COZY: When did you first begin writing?
SF: It depends on whether you count the horse story I wrote at age eleven, which I'm never going to show to another living soul. My first paid writing job was as a part-time writer (and eventually senior editor) for AIT, an education agency here in Bloomington, Indiana. No, before that I wrote a newsletter for an exchange student organization.
COZY: Why the mystery genre? Why not sci-fi or Fantasy?
SF: I read mysteries and find them satisfying. And there was this oboe player I felt like murdering. . . .
COZY: Who were (are) your favorite literary role models?
SF: "Favorite" questions scare me. Sure as anything, I'll leave out someone I really admire. Dorothy L. Sayers turned me on to reading mysteries back when I was in my late twenties, though I'm no Sayers. Long before that, I loved the children's books of Kate Seredy. Only after marrying a Hungarian did I learn to pronounce the name of the boy, Jancsi, in her stories.
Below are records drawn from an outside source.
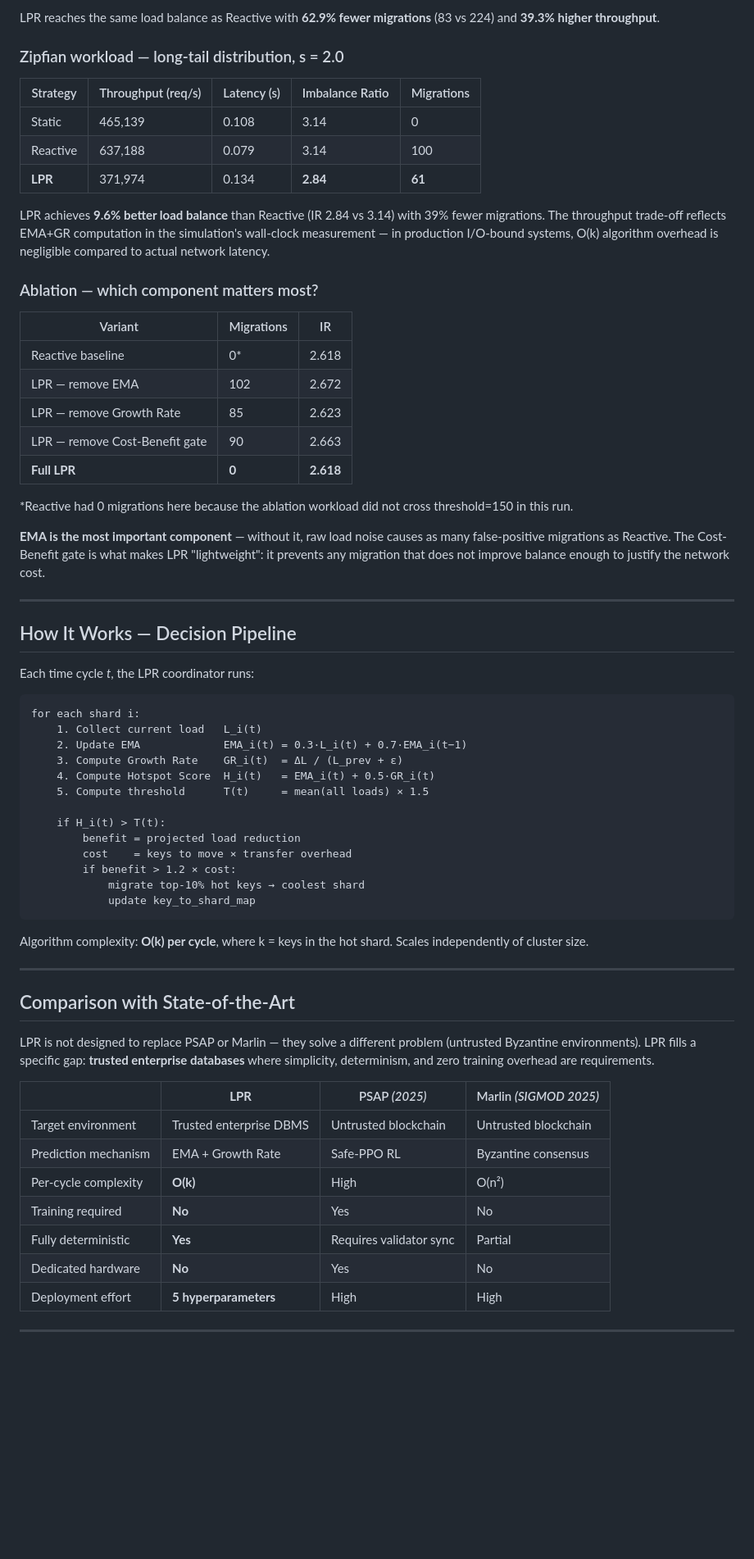
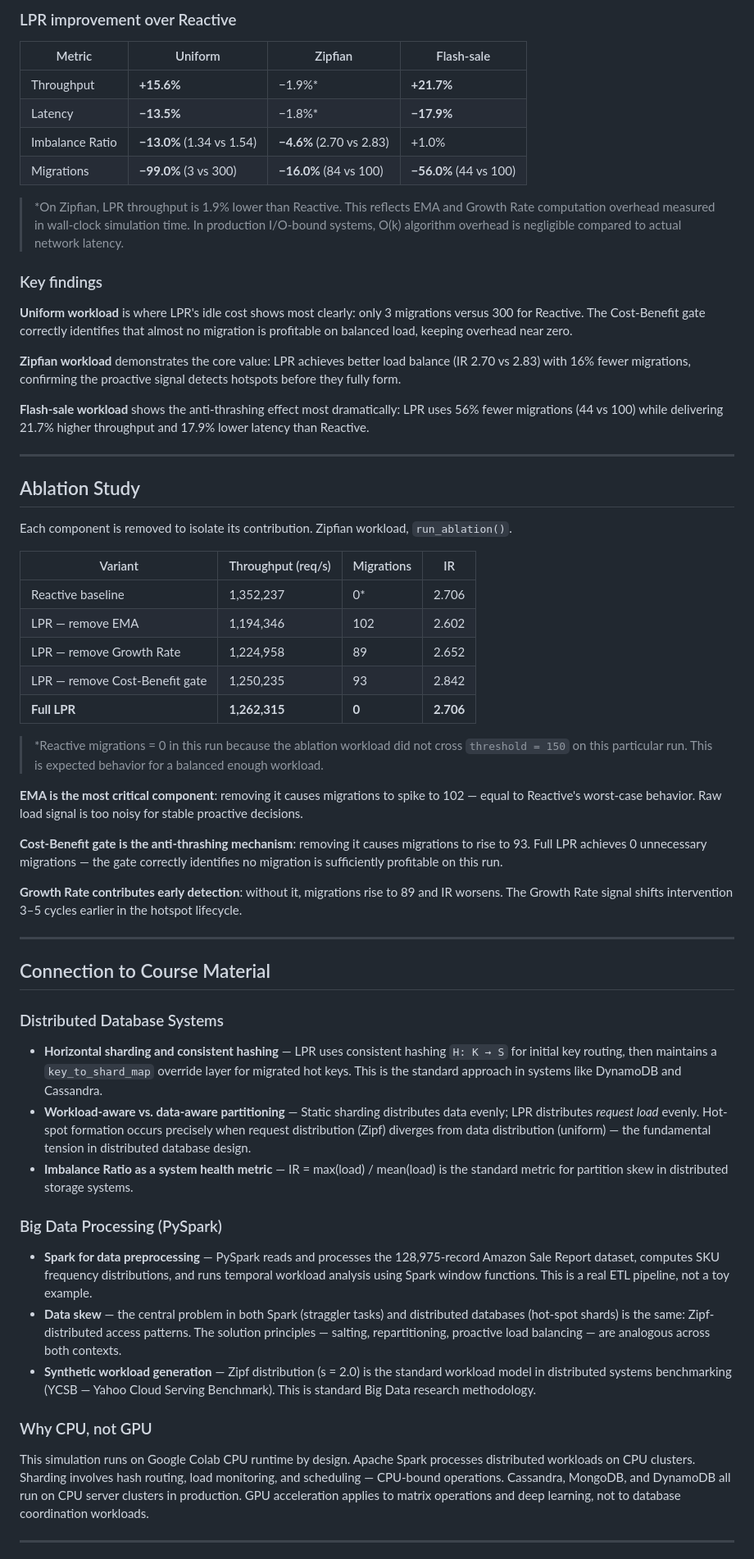
Before and after one commit to baodangerous/LPR-Ecommerce-Sharding, a Markdown page: README.md, the part around one of its changes. Shown at 82% size. GitHub-like rendering; blank space fills up the shorter version.

````diff
--- a/README.md
+++ b/README.md
@@ -91,69 +98,64 @@ Experiments on 50,000 requests, 4 shards, two skewed workload scenarios:
 
-LPR reaches the same load balance as Reactive with **62.9% fewer migrations** (83 vs 224) and **39.3% higher throughput**.
+### LPR improvement over Reactive
 
-### Zipfian workload — long-tail distribution, s = 2.0
+| Metric | Uniform | Zipfian | Flash-sale |
+|---|---|---|---|
+| Throughput | **+15.6%** | −1.9%* | **+21.7%** |
+| Latency | **−13.5%** | −1.8%* | **−17.9%** |
+| Imbalance Ratio | **−13.0%** (1.34 vs 1.54) | **−4.6%** (2.70 vs 2.83) | +1.0% |
+| Migrations | **−99.0%** (3 vs 300) | **−16.0%** (84 vs 100) | **−56.0%** (44 vs 100) |
 
-| Strategy | Throughput (req/s) | Latency (s) | Imbalance Ratio | Migrations |
-|---|---|---|---|---|
-| Static | 465,139 | 0.108 | 3.14 | 0 |
-| Reactive | 637,188 | 0.079 | 3.14 | 100 |
-| **LPR** | 371,974 | 0.134 | **2.84** | **61** |
+> *On Zipfian, LPR throughput is 1.9% lower than Reactive. This reflects EMA and Growth Rate computation overhead measured in wall-clock simulation time. In production I/O-bound systems, O(k) algorithm overhead is negligible compared to actual network latency.
 
-LPR achieves **9.6% better load balance** than Reactive (IR 2.84 vs 3.14) with 39% fewer migrations. The throughput trade-off reflects EMA+GR computation in the simulation's wall-clock measurement — in production I/O-bound systems, O(k) algorithm overhead is negligible compared to actual network latency.
+### Key findings
 
-### Ablation — which component matters most?
+**Uniform workload** is where LPR's idle cost shows most clearly: only 3 migrations versus 300 for Reactive. The Cost-Benefit gate correctly identifies that almost no migration is profitable on balanced load, keeping overhead near zero.
 
-| Variant | Migrations | IR |
-|---|---|---|
-| Reactive baseline | 0* | 2.618 |
-| LPR — remove EMA | 102 | 2.672 |
-| LPR — remove Growth Rate | 85 | 2.623 |
-| LPR — remove Cost-Benefit gate | 90 | 2.663 |
-| **Full LPR** | **0** | **2.618** |
+**Zipfian workload** demonstrates the core value: LPR achieves better load balance (IR 2.70 vs 2.83) with 16% fewer migrations, confirming the proactive signal detects hotspots before they fully form.
 
-*Reactive had 0 migrations here because the ablation workload did not cross threshold=150 in this run.
-
-**EMA is the most important component** — without it, raw load noise causes as many false-positive migrations as Reactive. The Cost-Benefit gate is what makes LPR "lightweight": it prevents any migration that does not improve balance enough to justify the network cost.
+**Flash-sale workload** shows the anti-thrashing effect most dramatically: LPR uses 56% fewer migrations (44 vs 100) while delivering 21.7% higher throughput and 17.9% lower latency than Reactive.
 
 ---
 
-## How It Works — Decision Pipeline
+## Ablation Study
 
-Each time cycle *t*, the LPR coordinator runs:
+Each component is removed to isolate its contribution. Zipfian workload, `run_ablation()`.
 
-```
-for each shard i:
-    1. Collect current load   L_i(t)
-    2. Update EMA             EMA_i(t) = 0.3·L_i(t) + 0.7·EMA_i(t−1)
-    3. Compute Growth Rate    GR_i(t)  = ΔL / (L_prev + ε)
-    4. Compute Hotspot Score  H_i(t)   = EMA_i(t) + 0.5·GR_i(t)
-    5. Compute threshold      T(t)     = mean(all loads) × 1.5
+| Variant | Throughput (req/s) | Migrations | IR |
+|---|---|---|---|
+| Reactive baseline | 1,352,237 | 0* | 2.706 |
+| LPR — remove EMA | 1,194,346 | 102 | 2.602 |
+| LPR — remove Growth Rate | 1,224,958 | 89 | 2.652 |
+| LPR — remove Cost-Benefit gate | 1,250,235 | 93 | 2.842 |
+| **Full LPR** | **1,262,315** | **0** | **2.706** |
 
-    if H_i(t) > T(t):
-        benefit = projected load reduction
-        cost    = keys to move × transfer overhead
-        if benefit > 1.2 × cost:
-            migrate top-10% hot keys → coolest shard
-            update key_to_shard_map
-```
+> *Reactive migrations = 0 in this run because the ablation workload did not cross `threshold = 150` on this particular run. This is expected behavior for a balanced enough workload.
 
-Algorithm complexity: **O(k) per cycle**, where k = keys in the hot shard. Scales independently of cluster size.
+**EMA is the most critical component**: removing it causes migrations to spike to 102 — equal to Reactive's worst-case behavior. Raw load signal is too noisy for stable proactive decisions.
+
+**Cost-Benefit gate is the anti-thrashing mechanism**: removing it causes migrations to rise to 93. Full LPR achieves 0 unnecessary migrations — the gate correctly identifies no migration is sufficiently profitable on this run.
+
+**Growth Rate contributes early detection**: without it, migrations rise to 89 and IR worsens. The Growth Rate signal shifts intervention 3–5 cycles earlier in the hotspot lifecycle.
 
 ---
 
-## Comparison with State-of-the-Art
+## Connection to Course Material
 
-LPR is not designed to replace PSAP or Marlin — they solve a different problem (untrusted Byzantine environments). LPR fills a specific gap: **trusted enterprise databases** where simplicity, determinism, and zero training overhead are requirements.
+### Distributed Database Systems
 
-| | **LPR** | PSAP *(2025)* | Marlin *(SIGMOD 2025)* |
-|---|---|---|---|
-| Target environment | Trusted enterprise DBMS | Untrusted blockchain | Untrusted blockchain |
-| Prediction mechanism | EMA + Growth Rate | Safe-PPO RL | Byzantine consensus |
-| Per-cycle complexity | **O(k)** | High | O(n²) |
-| Training required | **No** | Yes | No |
-| Fully deterministic | **Yes** | Requires validator sync | Partial |
-| Dedicated hardware | **No** | Yes | No |
-| Deployment effort | **5 hyperparameters** | High | High |
+- **Horizontal sharding and consistent hashing** — LPR uses consistent hashing `H: K → S` for initial key routing, then maintains a `key_to_shard_map` override layer for migrated hot keys. This is the standard approach in systems like DynamoDB and Cassandra.
+- **Workload-aware vs. data-aware partitioning** — Static sharding distributes data evenly; LPR distributes *request load* evenly. Hot-spot formation occurs precisely when request distribution (Zipf) diverges from data distribution (uniform) — the fundamental tension in distributed database design.
+- **Imbalance Ratio as a system health metric** — IR = max(load) / mean(load) is the standard metric for partition skew in distributed storage systems.
+
+### Big Data Processing (PySpark)
+
+- **Spark for data preprocessing** — PySpark reads and processes the 128,975-record Amazon Sale Report dataset, computes SKU frequency distributions, and runs temporal workload analysis using Spark window functions. This is a real ETL pipeline, not a toy example.
+- **Data skew** — the central problem in both Spark (straggler tasks) and distributed databases (hot-spot shards) is the same: Zipf-distributed access patterns. The solution principles — salting, repartitioning, proactive load balancing — are analogous across both contexts.
+- **Synthetic workload generation** — Zipf distribution (s = 2.0) is the standard workload model in distributed systems benchmarking (YCSB — Yahoo Cloud Serving Benchmark). This is standard Big Data research methodology.
+
+### Why CPU, not GPU
+
+This simulation runs on Google Colab CPU runtime by design. Apache Spark processes distributed workloads on CPU clusters. Sharding involves hash routing, load monitoring, and scheduling — CPU-bound operations. Cassandra, MongoDB, and DynamoDB all run on CPU server clusters in production. GPU acceleration applies to matrix operations and deep learning, not to database coordination workloads.
 
 ---
 
````
Also changed, not shown: other parts of README.md (+69 -53 lines).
I read so widely and so much while growing up that my dad told me once, "Someday you'll be walking down the aisle, and when the minister asks `Wilt thou have this man?' you'll look up from your book and say `Huh?'"
As for role models, I think I have to write like myself.
COZY: How long before you made your first sale?
SF:I sold my first book, MURDER IN C MAJOR. Dumb luck helped. About the third or fourth time out, my agent sent it to an editor who had played clarinet in chamber ensembles, and she loved it. That book was followed by BURIED IN QUILTS, which also has music in it, as well as quilts, and MURDER & SULLIVAN, named for Gilbert & Sullivan.
COZY: When did you decide to make writing a full time career?
SF: Is it? Good thing it's not my only source of income. (You know MWA'S(Mystery Writers of America) motto: Crime Does Not Pay . . . Enough.)
COZY: What other kinds of writing have you dabbled in?
SF: I've sold a fantasy short story, which will be published sometime this year in the Dimensions of Madness anthology. I also wrote sixteen very short, very easy-to-read books for adults (not children) learning how to read. The last of them have just been remaindered by New Readers Press, and I now have boxes of little books on the floor of my study, available to anyone who wants to buy them cheap. I have eight titles left, four of which are mysteries. I hesitate to mention these books in answer to a question about dabbling, because they may be the most important writing I've ever done, even though they're entertaining stories. There's so little out there at that easy level that doesn't insult the life experience of an adult reader.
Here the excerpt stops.